Change to corneal morphology after refractive surgery (myopic laser in situ keratomileusis) as viewed with a confocal microscope
Perez-Gomez, Inma & Efron, Nathan (2003) Change to corneal morphology after refractive surgery (myopic laser in situ keratomileusis) as viewed with a confocal microscope. Optometry And Vision Science, 80(10), pp. 690-697.
PURPOSE: This study aimed to look at morphological changes induced by myopic laser in situ keratomileusis (LASIK) in the human cornea using the confocal microscope and to investigate the link between these changes and alterations to corneal sensitivity. METHODS: An in vivo slit-scanning real-time confocal microscope (Tomey ConfoScan P4, Erlangen, Germany) fitted with an Achroplan 40x/0.75 NA immersion objective and a Cochet-Bonnet esthesiometer were used to examine the morphology and sensitivity of the central corneas of six subjects (12 eyes) at an initial visit (before surgery), and at 1 week, 1 month, 3 months, and 6 months after LASIK for myopia. RESULTS: Keratocyte density anterior to the flap interface showed differences between visits (p < 0.0001) and was found to be lower than at the initial visit at 1 week, 1 month, 3 months, and 6 months. Microfolds were noted at the level of the anterior limiting membrane in 11 of 12 eyes after surgery at all visits. Highly reflective flap interface particles were seen in all eyes at all visits after surgery. The subepithelial nerve fiber layer was clearly visible before surgery but could not be imaged in any of the eyes after surgery. Short, unconnected nerve fibers were observed 3 months after surgery; these appeared to form anastomosing interconnections after 6 months. Postsurgical corneal sensitivity was reduced during the first 3 months and recovered to presurgical levels after 6 months. CONCLUSION: LASIK showed a decrease in anterior keratocyte density and microfolds in the anterior limiting membrane, and reflective particles were observed at the flap interface.
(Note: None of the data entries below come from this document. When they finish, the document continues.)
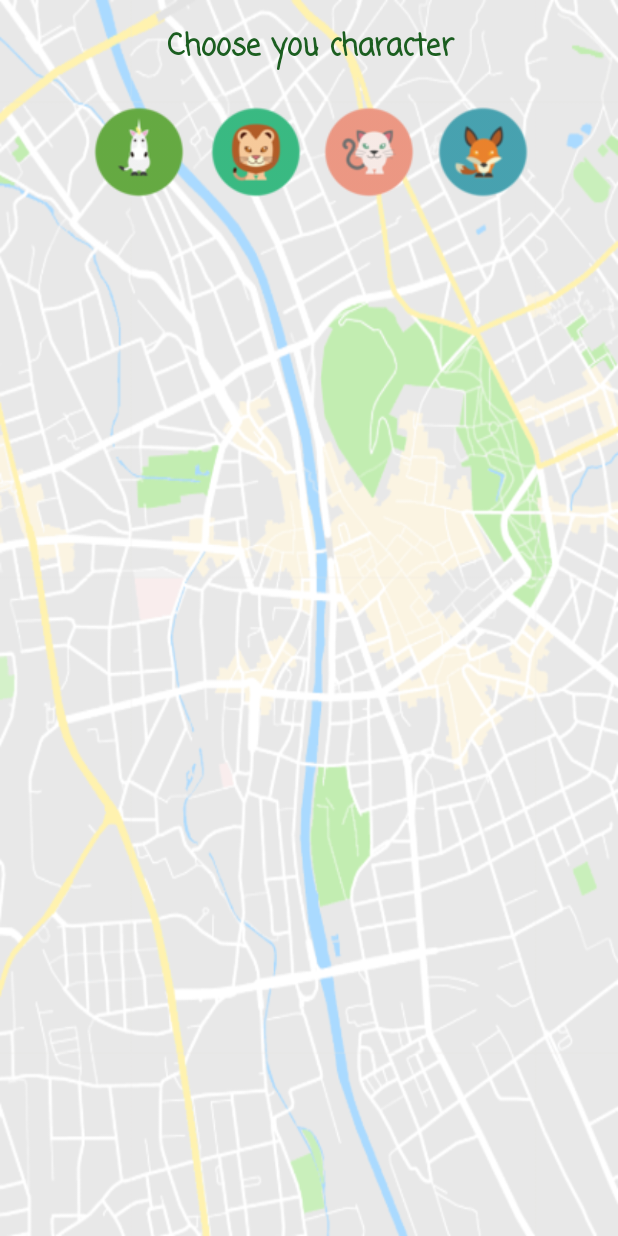
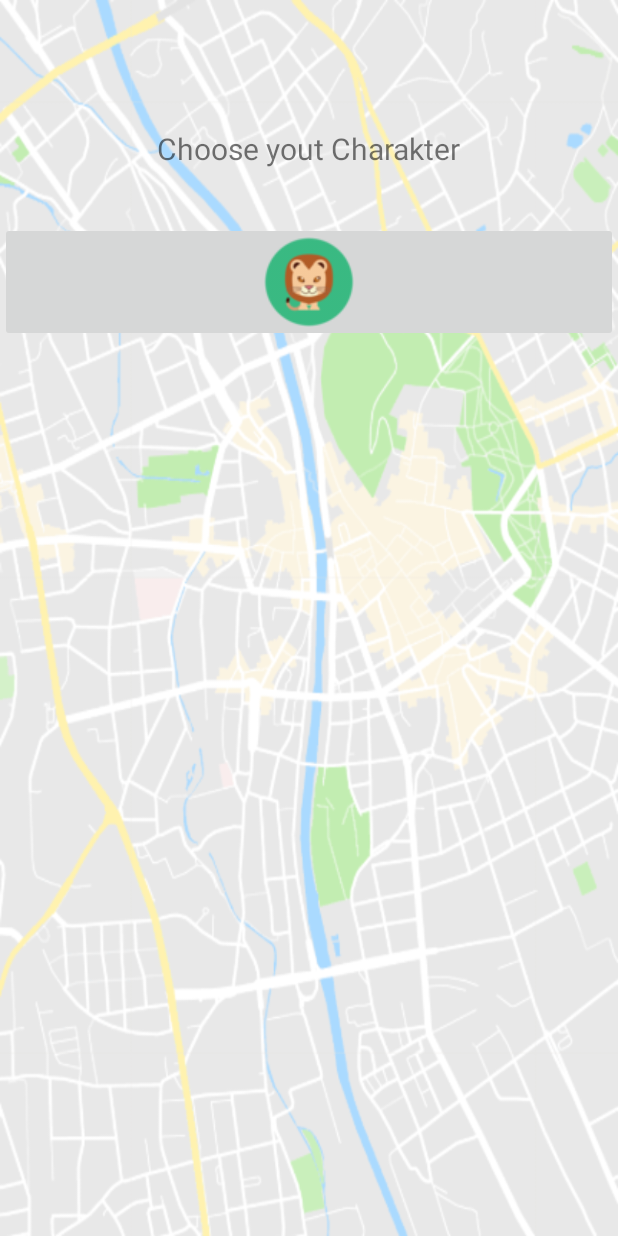
Before and after one commit to LearnQuest/BAK_Project_LearnQuest, an Android app: the chooseCharacter screen opened directly, with no data from a screen before it, on a phone screen of 412 x 824 dp. Run offline under Robolectric (Android 15) with nearby library versions, the phone set to English and light mode, and no system bars.

Commit message:
zusätzliche Änderungen zu Franci-Master Merge

```diff
--- a/app/build.gradle
+++ b/app/build.gradle
@@ -26,7 +26,6 @@ dependencies {
     implementation 'com.android.support.constraint:constraint-layout:1.1.3'
     implementation 'com.google.android.gms:play-services-maps:16.0.0'
     implementation 'gr.pantrif:easy-android-splash-screen:0.0.1'
-    implementation 'com.airbnb.android:lottie:2.5.0'
     implementation 'com.google.android.gms:play-services-location:16.0.0'
     testImplementation 'junit:junit:4.12'
     androidTestImplementation 'com.android.support.test:runner:1.0.2'
--- a/app/src/main/java/com/example/heidrun/bak_project_learnquest/chooseCharacter.java
+++ b/app/src/main/java/com/example/heidrun/bak_project_learnquest/chooseCharacter.java
@@ -1,14 +1,90 @@
 package com.example.heidrun.bak_project_learnquest;
 
+import android.content.Intent;
 import android.support.v7.app.AppCompatActivity;
 import android.os.Bundle;
+import android.view.View;
+import android.view.ViewGroup;
+import android.widget.Button;
+import android.widget.ImageButton;
+import android.widget.ImageView;
+
+import java.sql.SQLOutput;
+import java.util.zip.Inflater;
 
 public class chooseCharacter extends AppCompatActivity {
+    ImageView image;
+    ImageButton button;
+
 
     @Override
     protected void onCreate(Bundle savedInstanceState) {
         super.onCreate(savedInstanceState);
         setContentView(R.layout.activity_choose_character);
+      /*
+        e.setOnClickListener(new View.OnClickListener() {
+            @Override
+            public void onClick(View v) {
+                image = (ImageView) findViewById(R.id.imageUser);
+                image.setImageDrawable(getResources().getDrawable(R.drawable.einhorn_1));
+            }
+        });
+        ImageButton f = findViewById(R.id.imageButtonFuchs);
+        f.setOnClickListener(new View.OnClickListener() {
+            @Override
+            public void onClick(View v) {
+
+                System.out.println("hier");
+                image.setImageResource(R.drawable.fuchs);
+            }
+        });
+        ImageButton l = findViewById(R.id.imageButtonLoewe);
+        l.setOnClickListener(new View.OnClickListener() {
+            @Override
+            public void onClick(View v) {
+                image = (ImageView) findViewById(R.id.imageUser);
+                image.setImageResource(R.drawable.loewe);
+            }
+        });
+        ImageButton k = findViewById(R.id.imageButtonKatze);
+        k.setOnClickListener(new View.OnClickListener() {
+            @Override
+            public void onClick(View v) {
+                image = (ImageView) findViewById(R.id.imageUser);
+                image.setImageResource(R.drawable.katze_1);
+            }
+        });*/
     }
 
+    public void onClickChangeProfile(View view) {
+
+        Intent i = new Intent(chooseCharacter.this, MainActivity.class);
+        i.putExtra("resId",R.drawable.loewe);
+        startActivity(i);
+        /*ImageView profile = (ImageView) view.findViewById(R.id.imageUser);
+        System.out.println("Hello");
+        profile.setImageResource(R.drawable.loewe);*/
+    }
+
+   /* public void onClickEinhorn(View view) {
+        System.out.println("HIHI");
+
+        image = (ImageView) findViewById(R.id.imageUser);
+        image.setImageResource(R.drawable.einhorn_1);
+    }
+
+    public void onClickfuchs(View view) {
+        ImageView profile = findViewById(R.id.imageUser);
+        profile.setImageResource(R.drawable.fuchs);
+    }
+
+    public void onClickloewe(View view) {
+        ImageView profile = findViewById(R.id.imageUser);
+        profile.setImageResource(R.drawable.loewe);
+    }
+
+    public void onClickkatze(View view) {
+        ImageView profile = findViewById(R.id.imageUser);
+        profile.setImageResource(R.drawable.katze_1);
+    }*/
 }
--- a/app/src/main/res/layout/activity_choose_character.xml
+++ b/app/src/main/res/layout/activity_choose_character.xml
@@ -4,68 +4,33 @@
     xmlns:tools="http://schemas.android.com/tools"
     android:layout_width="match_parent"
     android:layout_height="match_parent"
-    tools:context=".chooseCharacter"
-    android:background="@drawable/hintergrund">
+    android:background="@drawable/hintergrund"
+    tools:context=".chooseCharacter">
+
 
     <TextView
         android:id="@+id/textView3"
-        android:layout_width="245dp"
-        android:layout_height="36dp"
-        android:layout_marginTop="16dp"
-        android:fontFamily="casual"
-        android:text="Choose you character"
-        android:textAlignment="center"
-        android:textColor="@color/colorPrimaryDark"
-        android:textSize="20dp"
-        android:textStyle="bold"
-        app:layout_constraintEnd_toEndOf="parent"
-        app:layout_constraintHorizontal_bias="0.503"
-        app:layout_constraintStart_toStartOf="parent"
-        app:layout_constraintTop_toTopOf="parent" />
-
-    <android.support.v7.widget.GridLayout
-        android:layout_width="306dp"
-        android:layout_height="82dp"
-        android:layout_marginStart="8dp"
+        android:layout_width="wrap_content"
+        android:layout_height="wrap_content"
         android:layout_marginTop="8dp"
-        android:layout_marginEnd="8dp"
+        android:layout_marginBottom="8dp"
+        android:text="Choose yout Charakter"
+        app:layout_constraintBottom_toBottomOf="parent"
         app:layout_constraintEnd_toEndOf="parent"
         app:layout_constraintStart_toStartOf="parent"
-        app:layout_constraintTop_toBottomOf="@+id/textView3">
+        app:layout_constraintTop_toTopOf="parent"
+        app:layout_constraintVertical_bias="0.099"
+        android:textSize="20dp"
+        />
 
-        <ImageButton
-            android:id="@+id/imageButton"
-            android:layout_width="78dp"
-            android:layout_height="match_parent"
-            android:background="@android:color/transparent"
-            app:srcCompat="@drawable/einhorn_1" />
-
-        <ImageButton
-            android:id="@+id/imageButton3"
-            android:layout_width="78dp"
-            android:layout_height="match_parent"
-            android:background="@android:color/transparent"
-            app:layout_column="1"
-            app:layout_row="0"
-            app:srcCompat="@drawable/loewe" />
-
-        <ImageButton
-            android:id="@+id/imageButton4"
-            android:layout_width="73dp"
-            android:layout_height="match_parent"
-            android:background="@android:color/transparent"
-            app:layout_column="2"
-            app:layout_row="0"
-            app:srcCompat="@drawable/katze_1" />
-
-        <ImageButton
-            android:id="@+id/imageButton7"
-            android:layout_width="78dp"
-            android:layout_height="match_parent"
-            android:background="@android:color/transparent"
-            app:layout_column="3"
-            app:layout_row="0"
-            app:srcCompat="@drawable/fuchs" />
-
-    </android.support.v7.widget.GridLayout>
+    <ImageButton
+        android:id="@+id/loewe"
+        android:layout_width="match_parent"
+        android:layout_height="wrap_content"
+        android:layout_marginTop="148dp"
+        app:layout_constraintEnd_toEndOf="parent"
+        app:layout_constraintStart_toStartOf="parent"
+        app:layout_constraintTop_toTopOf="parent"
+        android:src="@drawable/loewe"
+        android:onClick="onClickChangeProfile"/>
 </android.support.constraint.ConstraintLayout>
--- a/app/src/main/res/layout/activity_login.xml
+++ b/app/src/main/res/layout/activity_login.xml
@@ -18,7 +18,6 @@
         android:background="#11000000"
         android:drawableLeft="@drawable/lock"
         android:ems="10"
-        android:fontFamily="casual"
         android:hint="Password"
         android:inputType="textPassword"
         app:layout_constraintEnd_toEndOf="parent"
@@ -54,8 +53,7 @@
                 android:layout_centerVertical="true"
                 android:text="Login with e-Mail"
                 android:textColor="#fff"
-                android:textSize="18sp"
-                android:fontFamily="casual"/>
+                android:textSize="18sp" />
         </RelativeLayout>
 
     </android.support.v7.widget.CardView>
@@ -98,7 +96,6 @@
         android:background="#11000000"
         android:drawableLeft="@drawable/user"
         android:ems="10"
-        android:fontFamily="casual"
         android:hint="e-Mail"
         android:inputType="textPersonName"
         android:textSize="16dp"
--- a/app/src/main/res/layout/activity_splash_screen.xml
+++ b/app/src/main/res/layout/activity_splash_screen.xml
@@ -2,6 +2,7 @@
 <android.support.constraint.ConstraintLayout xmlns:android="http://schemas.android.com/apk/res/android"
     xmlns:app="http://schemas.android.com/apk/res-auto"
     xmlns:tools="http://schemas.android.com/tools"
+    android:theme="@style/AppTheme.NoActionBar"
     android:layout_width="match_parent"
     android:layout_height="match_parent"
     android:background="@drawable/gradient"
--- a/app/src/main/res/values/colors.xml
+++ b/app/src/main/res/values/colors.xml
@@ -6,6 +6,6 @@
     <color name="colorSelected">#f4dc22</color>
 
     <color name="colorPrimary">#98e145</color>
-    <color name="colorPrimaryDark">#1b5e20</color>
-    <color name="colorAccent">#08590c</color>
+    <color name="colorPrimaryDark">#1a541e</color>
+    <color name="colorAccent">#0c7311</color>
 </resources>
--- a/app/src/main/res/values/styles.xml
+++ b/app/src/main/res/values/styles.xml
@@ -5,8 +5,8 @@
         <!-- Customize your theme here. -->
         <item name="windowNoTitle">true</item>
         <item name="colorAccent">@color/colorAccent</item>
-        <item name="colorPrimaryDark">@color/colorPrimaryDark</item>
-        <item name="colorPrimary">@color/colorAccent</item>
+        <item name="colorPrimaryDark">@color/colorAccent</item>
+        <item name="colorPrimary">@color/colorPrimaryDark</item>
     </style>
 
     <style name="AppTheme.NoActionBar">
@@ -21,5 +21,10 @@
         <item name="android:statusBarColor">@android:color/transparent</item>
     </style>
 
+    <style name="AppTheme.titleBar">
+        <item name="windowNoTitle">true</item>
+        <item name="android:statusBarColor">@color/colorAccent</item>
+    </style>
+
 
 </resources>
```
Also changed, not shown: app/src/main/java/com/example/heidrun/bak_project_learnquest/MainActivity.java (+41 -12 lines), app/src/main/res/layout/dialog_help.xml (+2 -5 lines), app/src/main/res/layout/nav_header.xml (+5 -3 lines).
Corneal sensitivity was depressed during the first 6 months after LASIK surgery; this time course paralleled the appearance of nerve regeneration during this period. Confocal microscopy is capable of providing interesting new insights into the effects of refractive surgery on corneal morphology.
Citation countsare sourced monthly fromand citation databases.
These databases contain citations from different subsets of available publications and different time periods and thus the citation count from each is usually different. Some works are not in either database and no count is displayed. Scopus includes citations from articles published in 1996 onwards, and Web of Science® generally from 1980 onwards.
Citations counts from theindexing service can be viewed at the linked Google Scholar™ search.
|Item Type:||Journal Article|
|Additional Information:||The contents of this journal can be freely accessed online via the journal's web page (see hypertext link) 12 months after publication. Self-archiving of the author-version is not yet supported by this publisher. For more information, please refer to the journal's website or contact the author.|
|Keywords:||confocal microscopy, cornea, laser in situ keratomileusis|
|Subjects:||Australian and New Zealand Standard Research Classification > MEDICAL AND HEALTH SCIENCES (110000) > OPTOMETRY AND OPHTHALMOLOGY (111300)|
Australian and New Zealand Standard Research Classification > MEDICAL AND HEALTH SCIENCES (110000) > OPTOMETRY AND OPHTHALMOLOGY (111300) > Vision Science (111303)
|Divisions:||Current > Research Centres > Centre for Health Research|
Current > QUT Faculties and Divisions > Faculty of Health
Current > Institutes > Institute of Health and Biomedical Innovation
|Copyright Owner:||Copyright 2003 Lippincott Williams & Wilkins|
|Deposited On:||28 Nov 2007|
|Last Modified:||29 Feb 2012 23:29|
Repository Staff Only: item control page